Dynamic Simulator and Controls for a PEM Fuel Cell Power System
AbstractControls of a PEM fuel cell stack are one of the crucial issues for securing efficient and durable operations of the stack. When the air is excessively supplied, the efficiency of the system drops. Conversely, insufficient supply of the air causes oxygen starvation at a dynamically varying load. In particular, proper cooling strategy ensures rejecting heat produced and prevents any thermal stress on thin layers of cells. Excessive cooling decreases the working temperature and consequently drops efficiency of the stack. In contrast, the thermal stress imposed by insufficient cooling may reduce the lifespan of the layers.
Design of controls needs a model for the plant that sufficiently represents its dynamics. Current models available are either empirical or computationally intensive, which do not allow for analysis of a stack behavior and associated controls. The paper addresses development of a high dynamic model for a stack that is based on transport of charges, flow of fuels and byproducts taken into temperature effects. The stack is constructed with single cells composed of sandwiched multiple layers that are thermally and electrically coupled. Air is supplied by a blower, which voltage is regulated. Two representing control strategies for the air supply system are designed and compared. Heat is rejected by a thermal circuit that consists of a pump, a three-way valve, and a radiator with a fan and a reservoir. In order to control the coolant flow rate, a linear cascade and a state feedback control are designed and compared, which includes a feed-forward function that is derived from load profile.
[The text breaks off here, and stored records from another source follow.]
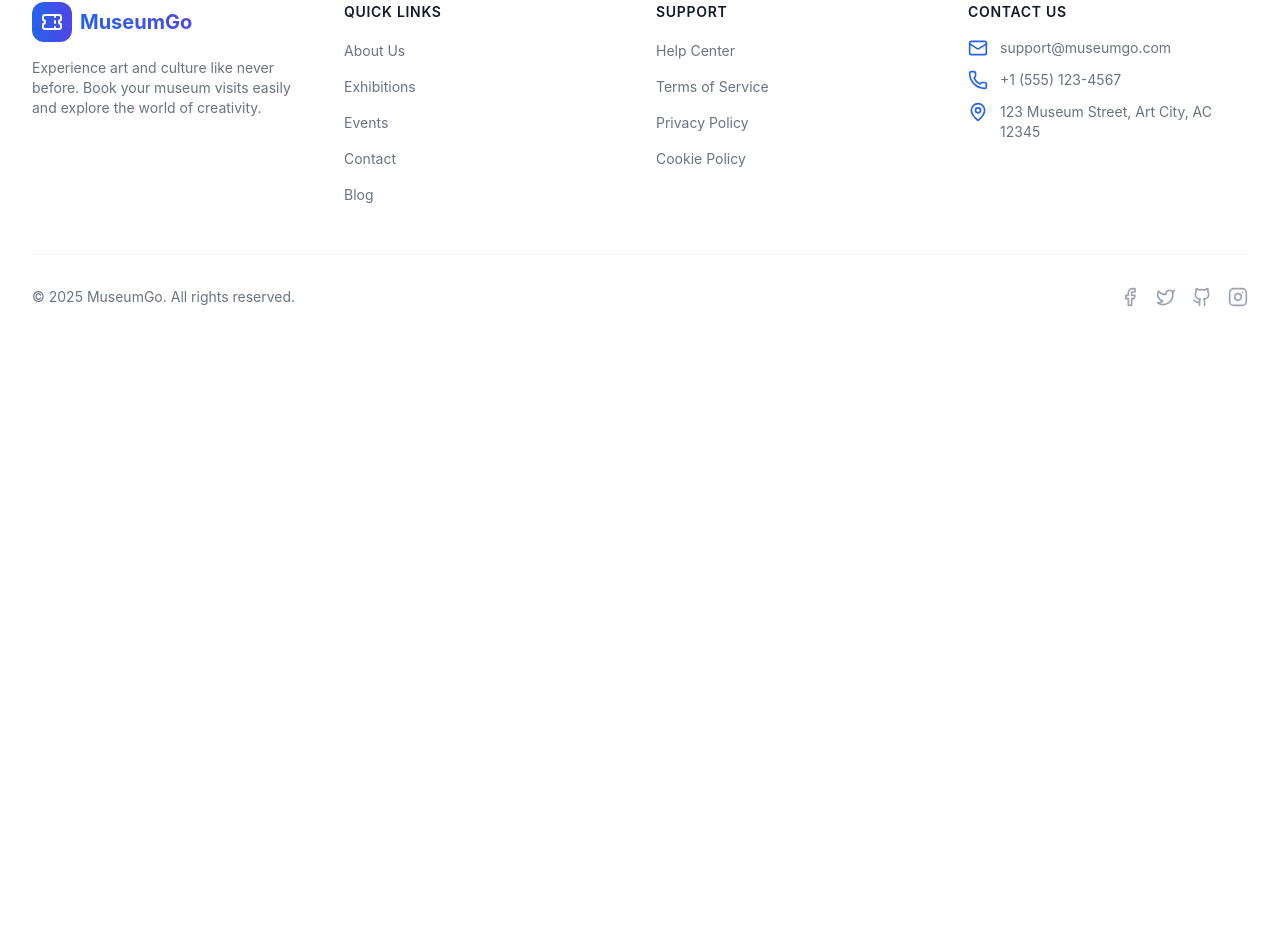
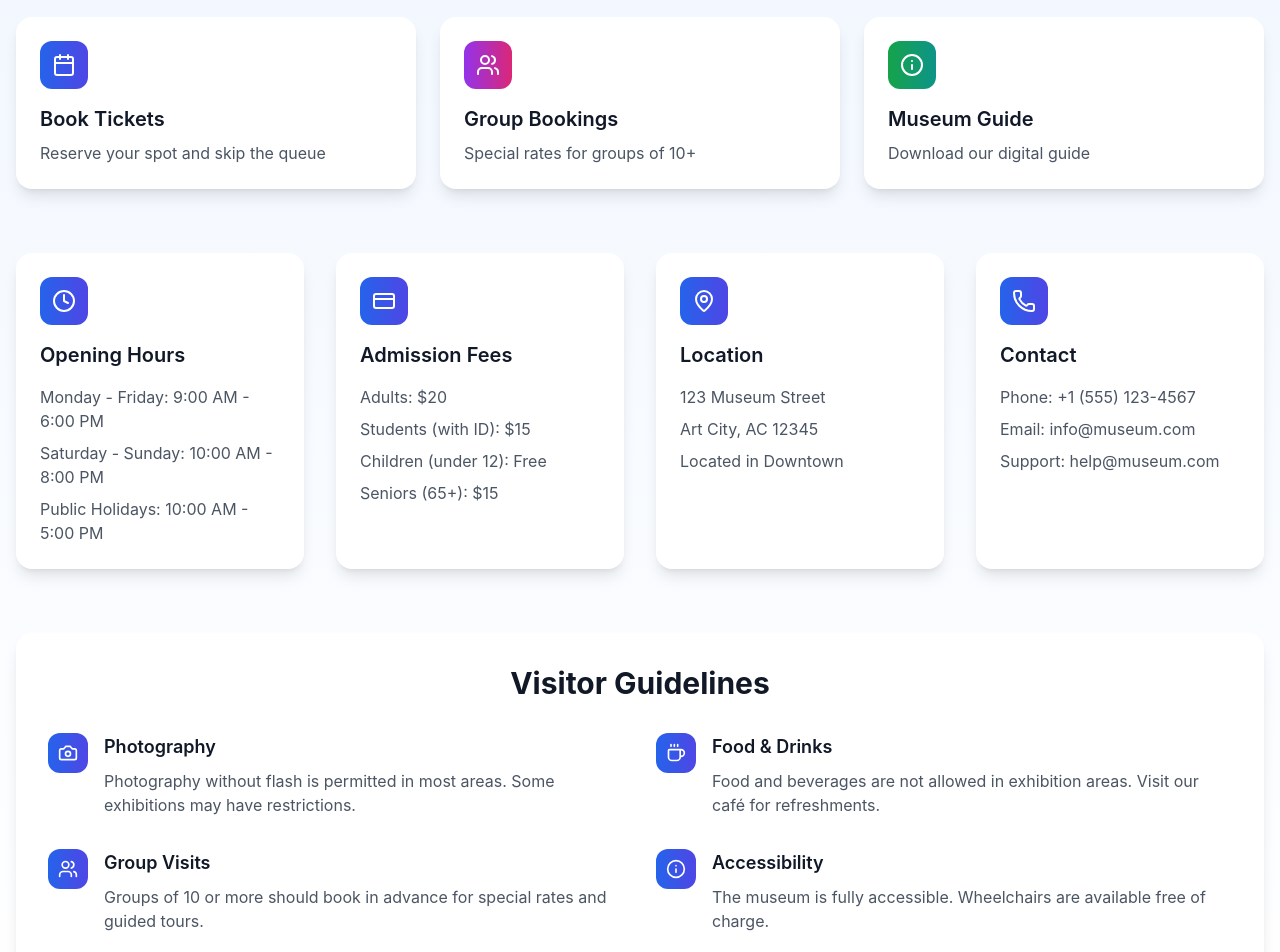
Before and after one commit to Prashanth0718/ONLINE-CHATBOT-TICKETING-SYSTEM, a React (Vite) app in the folder frontend/: page /plan-visit in a window 1280 px wide. Shown: the part 352-1304 px from the top of the page. Before the commit the page ends 800 px from the top, so only its background shows below. Built offline with nearby package versions, Linux system fonts and the light colour scheme.

Commit message:
Added New Page PlanVisit

```diff
--- a/frontend/src/App.jsx
+++ b/frontend/src/App.jsx
@@ -7,7 +7,7 @@ import AdminDashboard from "./pages/admin/AdminDashboard";
 import MyTickets from "./pages/MyTickets";
 import NotFound from "./pages/NotFound";
 import PrivateRoute from "./components/PrivateRoute";
-
+import PlanVisit from './pages/PlanVisit';
 //import Chatbot from "./components/Chatbot";
 
 import ProfilePage from "./pages/ProfilePage";
@@ -31,7 +31,7 @@ function App() {
             <Route path="/book-ticket" element={<BookTicket />} />
             <Route path="/profile" element={<ProfilePage />} />
             <Route path="/chatbot" element={<ChatbotPage />} />
-
+            <Route path="/plan-visit" element={<PlanVisit />} />
 
 
             {/* ✅ Protected Routes */}
--- a/frontend/src/components/Chatbot.jsx
+++ b/frontend/src/components/Chatbot.jsx
@@ -7,6 +7,7 @@ import { oneDark } from 'react-syntax-highlighter/dist/esm/styles/prism';
 import emoji from 'emoji-dictionary';
 import { Sun, Moon, Languages, Send, Bot, Calendar } from 'lucide-react';
 import TypingDots from "../components/TypingDots";
+import Toast from "../components/ui/Toast";
 
 const emojify = (text) =>
   text.replace(/:([a-zA-Z0-9_+-]+):/g, (match, name) => emoji.getUnicode(name) || match);
@@ -20,6 +21,12 @@ const Chatbot = () => {
   const [darkMode, setDarkMode] = useState(false);
   const [language, setLanguage] = useState("en");
   const inputRef = useRef(null);
+  const [toast, setToast] = useState(null);
+
+  const showToast = (message, type = 'success') => {
+    setToast({ message, type });
+    setTimeout(() => setToast(null), 3000);
+  };
 
   const sendMessage = async (message) => {
     if (!message.trim()) return;
@@ -28,7 +35,7 @@ const Chatbot = () => {
     if (isTokenExpired(token)) {
       token = await refreshToken();
       if (!token) {
-        alert("Session expired. Please logout and login again.");
+        showToast("Session expired. Please login again.", "error");
         navigate("/signin");
         return;
       }
@@ -101,7 +108,7 @@ const Chatbot = () => {
 
           if (verifyResponse.data.message === "Payment successful & Ticket booked") {
             setTimeout(() => {
-              alert("✅ Ticket successfully booked!");
+              showToast("Ticket successfully booked!");
               setMessages(prev => [
                 ...prev,
                 {
@@ -113,11 +120,11 @@ const Chatbot = () => {
               setSession(prev => ({ ...prev, step: "main_menu" }));
             }, 500);
           } else {
-            alert("❌ Payment verification failed.");
+            showToast("Payment verification failed.", "error");
           }
         } catch (error) {
           console.error("Payment verification error:", error);
-          alert("❌ Error verifying payment.");
+          showToast("Error verifying payment.", "error");
         }
       },
       prefill: { email: "user@example.com" },
@@ -163,6 +170,7 @@ const Chatbot = () => {
       <motion.div
         initial={{ opacity: 0, y: 20 }}
         animate={{ opacity: 1, y: 0 }}
+        transition={{ duration: 0.5 }}
         className="max-w-4xl mx-auto"
       >
         <div className="bg-white rounded-2xl shadow-lg border border-gray-100 overflow-hidden">
@@ -324,6 +332,14 @@ const Chatbot = () => {
           </div>
         </div>
       </motion.div>
+
+      {toast && (
+        <Toast
+          message={toast.message}
+          type={toast.type}
+          onClose={() => setToast(null)}
+        />
+      )}
     </div>
   );
 };
--- /dev/null
+++ b/frontend/src/pages/PlanVisit.jsx
@@ -0,0 +1,208 @@
+// PlanVisit.jsx
+import React from 'react';
+import { motion } from 'framer-motion';
+import { Clock, MapPin, Phone, CreditCard, Info, Calendar, Users, Coffee, Camera } from 'lucide-react';
+import { Link, useNavigate } from 'react-router-dom';
+
+const PlanVisit = () => {
+  const navigate = useNavigate();
+  const visitInfo = [
+    {
+      icon: Clock,
+      title: "Opening Hours",
+      details: [
+        "Monday - Friday: 9:00 AM - 6:00 PM",
+        "Saturday - Sunday: 10:00 AM - 8:00 PM",
+        "Public Holidays: 10:00 AM - 5:00 PM"
+      ]
+    },
+    {
+      icon: CreditCard,
+      title: "Admission Fees",
+      details: [
+        "Adults: $20",
+        "Students (with ID): $15",
+        "Children (under 12): Free",
+        "Seniors (65+): $15"
+      ]
+    },
+    {
+      icon: MapPin,
+      title: "Location",
+      details: [
+        "123 Museum Street",
+        "Art City, AC 12345",
+        "Located in Downtown"
+      ]
+    },
+    {
+      icon: Phone,
+      title: "Contact",
+      details: [
+        "Phone: +1 (555) 123-4567",
+        "Email: info@museum.com",
+        "Support: help@museum.com"
+      ]
+    }
+  ];
+
+  const guidelines = [
+    {
+      icon: Camera,
+      title: "Photography",
+      text: "Photography without flash is permitted in most areas. Some exhibitions may have restrictions."
+    },
+    {
+      icon: Coffee,
+      title: "Food & Drinks",
+      text: "Food and beverages are not allowed in exhibition areas. Visit our café for refreshments."
+    },
+    {
+      icon: Users,
+      title: "Group Visits",
+      text: "Groups of 10 or more should book in advance for special rates and guided tours."
+    },
+    {
+      icon: Info,
+      title: "Accessibility",
+      text: "The museum is fully accessible. Wheelchairs are available free of charge."
+    }
+  ];
+
+  return (
+    <div className="min-h-screen bg-gradient-to-b from-blue-50 to-white py-16 px-4">
+      <div className="max-w-7xl mx-auto">
+        {/* Hero Section */}
+        <motion.div
+          initial={{ opacity: 0, y: 20 }}
+          animate={{ opacity: 1, y: 0 }}
+          transition={{ duration: 0.6 }}
+          className="text-center mb-16"
+        >
+          <h1 className="text-4xl md:text-5xl font-bold text-gray-900 mb-6">
+            Plan Your
+            <span className="block text-transparent bg-clip-text bg-gradient-to-r from-blue-600 to-indigo-600">
+              Museum Visit
+            </span>
+          </h1>
+          <p className="text-lg text-gray-600 max-w-2xl mx-auto">
+            Make the most of your visit with our comprehensive guide. Book tickets, check opening hours, and discover everything you need to know.
+          </p>
+        </motion.div>
+
+        {/* Quick Actions */}
+        <motion.div
+          initial={{ opacity: 0, y: 20 }}
+          animate={{ opacity: 1, y: 0 }}
+          transition={{ duration: 0.6, delay: 0.2 }}
+          className="grid grid-cols-1 md:grid-cols-3 gap-6 mb-16"
+        >
+          {[
+            {
+              icon: Calendar,
+              title: "Book Tickets",
+              description: "Reserve your spot and skip the queue",
+              link: "/chatbot",
+              color: "from-blue-600 to-indigo-600"
+            },
+            {
+              icon: Users,
+              title: "Group Bookings",
+              description: "Special rates for groups of 10+",
+              link: "/contact",
+              color: "from-purple-600 to-pink-600"
+            },
+            {
+              icon: Info,
+              title: "Museum Guide",
+              description: "Download our digital guide",
+              link: "/guide",
+              color: "from-green-600 to-teal-600"
+            }
+          ].map((action, index) => {
+            const Icon = action.icon;
+            return (
+              <Link
+                key={index}
+                to={action.link}
+                className="group relative overflow-hidden rounded-2xl bg-white p-6 shadow-lg hover:shadow-xl transition-all duration-300"
+              >
+                <div className="absolute inset-0 bg-gradient-to-r opacity-0 group-hover:opacity-5 transition-opacity duration-300" />
+                <div className={`w-12 h-12 rounded-xl bg-gradient-to-r ${action.color} flex items-center justify-center mb-4`}>
+                  <Icon className="w-6 h-6 text-white" />
+                </div>
+                <h3 className="text-xl font-semibold text-gray-900 mb-2">{action.title}</h3>
+                <p className="text-gray-600">{action.description}</p>
+              </Link>
+            )
+          })}
+        </motion.div>
+
+        {/* Visit Information */}
+        <motion.div
+          initial={{ opacity: 0, y: 20 }}
+          animate={{ opacity: 1, y: 0 }}
+          transition={{ duration: 0.6, delay: 0.4 }}
+          className="grid grid-cols-1 md:grid-cols-2 lg:grid-cols-4 gap-8 mb-16"
+        >
+          {visitInfo.map((info, index) => {
+            const Icon = info.icon;
+            return (
+              <motion.div
+                key={index}
+                initial={{ opacity: 0, y: 20 }}
+                animate={{ opacity: 1, y: 0 }}
+                transition={{ delay: index * 0.1 }}
+                className="bg-white rounded-2xl p-6 shadow-lg hover:shadow-xl transition-all duration-300"
+              >
+                <div className="w-12 h-12 rounded-xl bg-gradient-to-r from-blue-600 to-indigo-600 flex items-center justify-center mb-4">
+                  <Icon className="w-6 h-6 text-white" />
+                </div>
+                <h3 className="text-xl font-semibold text-gray-900 mb-4">{info.title}</h3>
+                <ul className="space-y-2">
+                  {info.details.map((detail, idx) => (
+                    <li key={idx} className="text-gray-600">{detail}</li>
+                  ))}
+                </ul>
+              </motion.div>
+            );
+          })}
+        </motion.div>
+
+        {/* Guidelines */}
+        <motion.div
+          initial={{ opacity: 0, y: 20 }}
+          animate={{ opacity: 1, y: 0 }}
+          transition={{ duration: 0.6, delay: 0.6 }}
+          className="bg-white rounded-2xl p-8 shadow-lg"
+        >
+          <h2 className="text-3xl font-bold text-gray-900 mb-8 text-center">Visitor Guidelines</h2>
+          <div className="grid grid-cols-1 md:grid-cols-2 gap-8">
+            {guidelines.map((guideline, index) => {
+              const Icon = guideline.icon;
+              return (
+                <motion.div
+                  key={index}
+                  initial={{ opacity: 0, x: index % 2 === 0 ? -20 : 20 }}
+                  animate={{ opacity: 1, x: 0 }}
+                  transition={{ delay: index * 0.1 }}
+                  className="flex items-start space-x-4"
+                >
+                  <div className="w-10 h-10 rounded-xl bg-gradient-to-r from-blue-600 to-indigo-600 flex items-center justify-center flex-shrink-0">
+                    <Icon className="w-5 h-5 text-white" />
+                  </div>
+                  <div>
+                    <h3 className="text-lg font-semibold text-gray-900 mb-2">{guideline.title}</h3>
+                    <p className="text-gray-600">{guideline.text}</p>
+                  </div>
+                </motion.div>
+              );
+            })}
+          </div>
+        </motion.div>
+      </div>
+    </div>
+  );
+};
+
+export default PlanVisit;
```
In addition, the temperature effect on air flow rate is compensated, so that a deviation of the oxygen excess ratio can be suppressed.
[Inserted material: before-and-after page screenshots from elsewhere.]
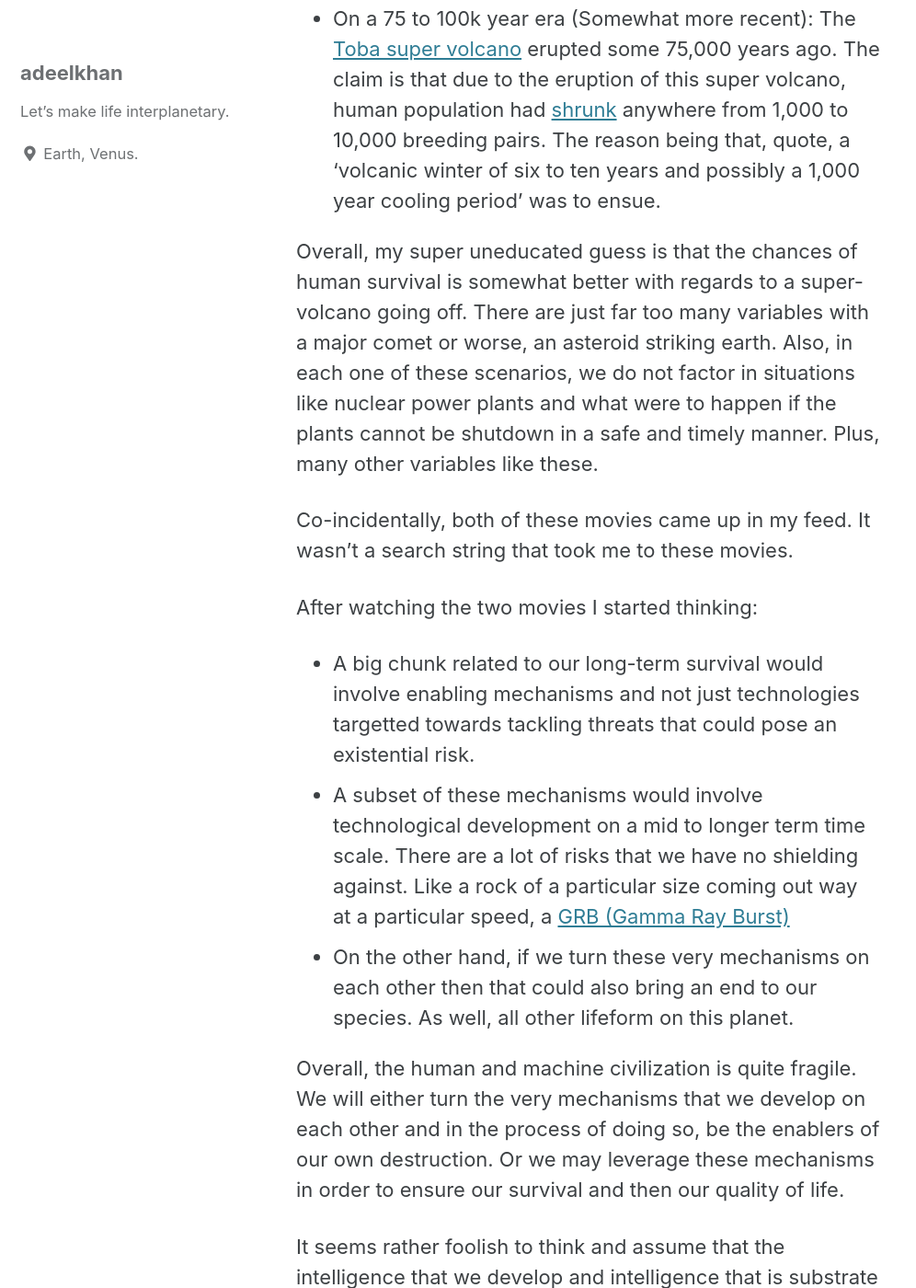
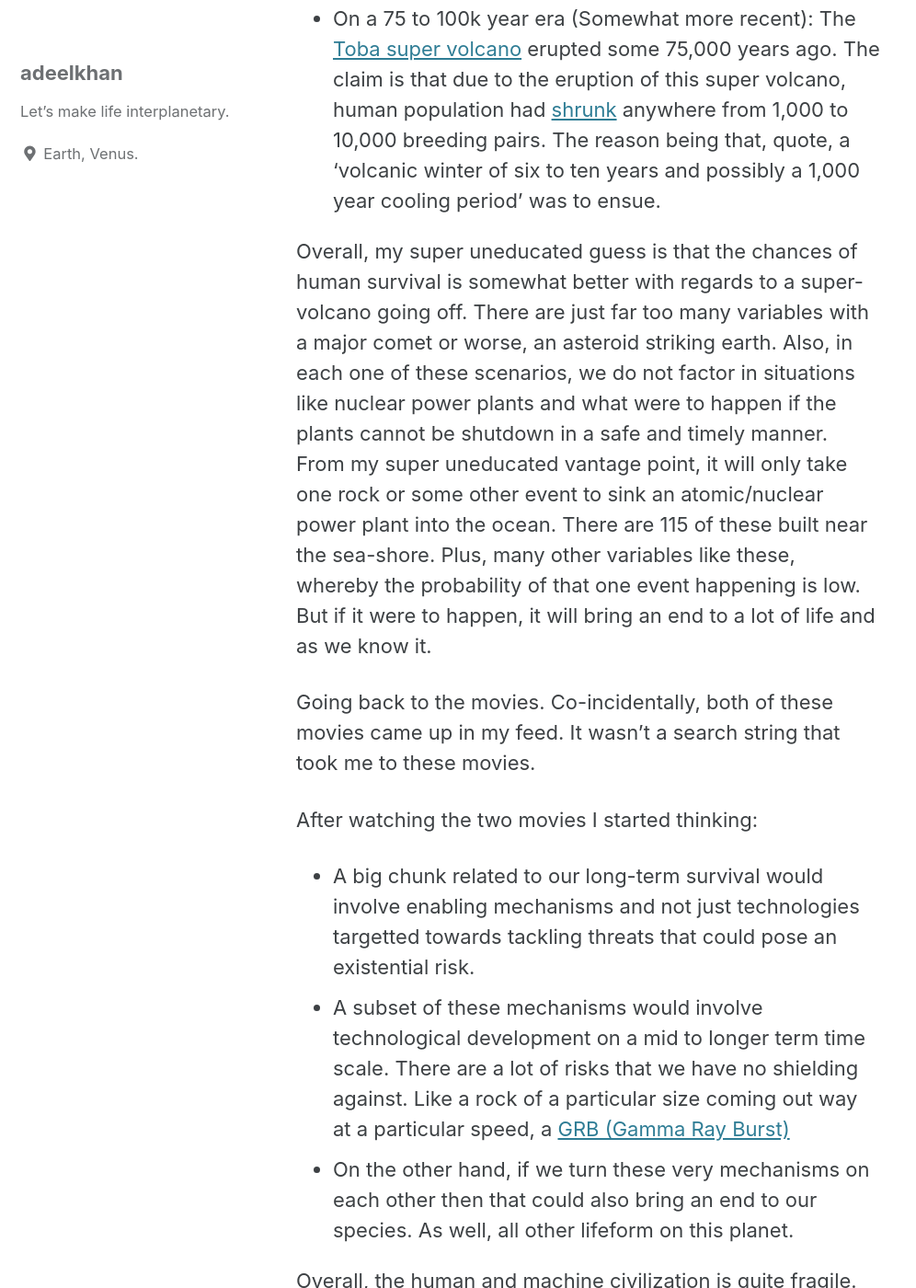
Before and after one commit to stellardreams/stellardreams.github.io, a Jekyll site: the page built from _posts/2020-11-03-Asteroid-Defense-System.md, in a window 1280 px wide and 1400 px high, scrolled down 2298 px. Shown: the whole window at 92% size, without its empty margins (0-996 px from the left). Built offline with Jekyll 4.4.1, drawn with Linux system fonts in a browser that asks for light colours; cached includes are drawn as plain includes.

Commit message:
Update 2020-11-03-Asteroid-Defense-System.md
Edit.

```diff
--- a/_posts/2020-11-03-Asteroid-Defense-System.md
+++ b/_posts/2020-11-03-Asteroid-Defense-System.md
@@ -13,9 +13,9 @@ Continuing on and still on the topic of the sort of review for the movie/documen
 * After the fire and dust would have settled. The remaining humans would adapt to the changing conditions. Related to this point: Chicxulub triggered a [mass extinction](https://en.wikipedia.org/wiki/Chicxulub_crater#Chicxulub_and_mass_extinction) and it would take the next 65 to 66 million years for [shrews](https://en.wikipedia.org/wiki/Timeline_of_human_evolution#Primates) to eventually evolve and become [homo-sapiens](https://en.wikipedia.org/wiki/Timeline_of_human_evolution#Homo_sapiens).
 * On a 75 to 100k year era (Somewhat more recent): The [Toba super volcano](https://en.wikipedia.org/wiki/Toba_catastrophe_theory) erupted some 75,000 years ago. The claim is that due to the eruption of this super volcano, human population had [shrunk](https://en.wikipedia.org/wiki/Toba_catastrophe_theory#Genetic_bottleneck_theory) anywhere from 1,000 to 10,000 breeding pairs. The reason being that, quote, a 'volcanic winter of six to ten years and possibly a 1,000 year cooling period' was to ensue.
 
-Overall, my super uneducated guess is that the chances of human survival is somewhat better with regards to a super-volcano going off. There are just far too many variables with a major comet or worse, an asteroid striking earth. Also, in each one of these scenarios, we do not factor in situations like nuclear power plants and what were to happen if the plants cannot be shutdown in a safe and timely manner. Plus, many other variables like these.
+Overall, my super uneducated guess is that the chances of human survival is somewhat better with regards to a super-volcano going off. There are just far too many variables with a major comet or worse, an asteroid striking earth. Also, in each one of these scenarios, we do not factor in situations like nuclear power plants and what were to happen if the plants cannot be shutdown in a safe and timely manner. From my super uneducated vantage point, it will only take one rock or some other event to sink an atomic/nuclear power plant into the ocean. There are 115 of these built near the sea-shore. Plus, many other variables like these, whereby the probability of that one event happening is low. But if it were to happen, it will bring an end to a lot of life and as we know it.
 
-Co-incidentally, both of these movies came up in my feed. It wasn't a search string that took me to these movies.
+Going back to the movies. Co-incidentally, both of these movies came up in my feed. It wasn't a search string that took me to these movies.
 
 After watching the two movies I started thinking:
 * A big chunk related to our long-term survival would involve enabling mechanisms and not just technologies targetted towards tackling threats that could pose an existential risk.
```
The dynamics and performance of the designed controllers are evaluated and analyzed by simulations using dynamic fuel cell system models at a multi-step current and a current profile measured at the Federal Urban Driving Schedule. The results show that the control strategy proposed reduces not only temperature rise in the catalyst layer but also the parasitic power needed for operation of the air and coolant pumps maintaining the oxygen excess ratio set.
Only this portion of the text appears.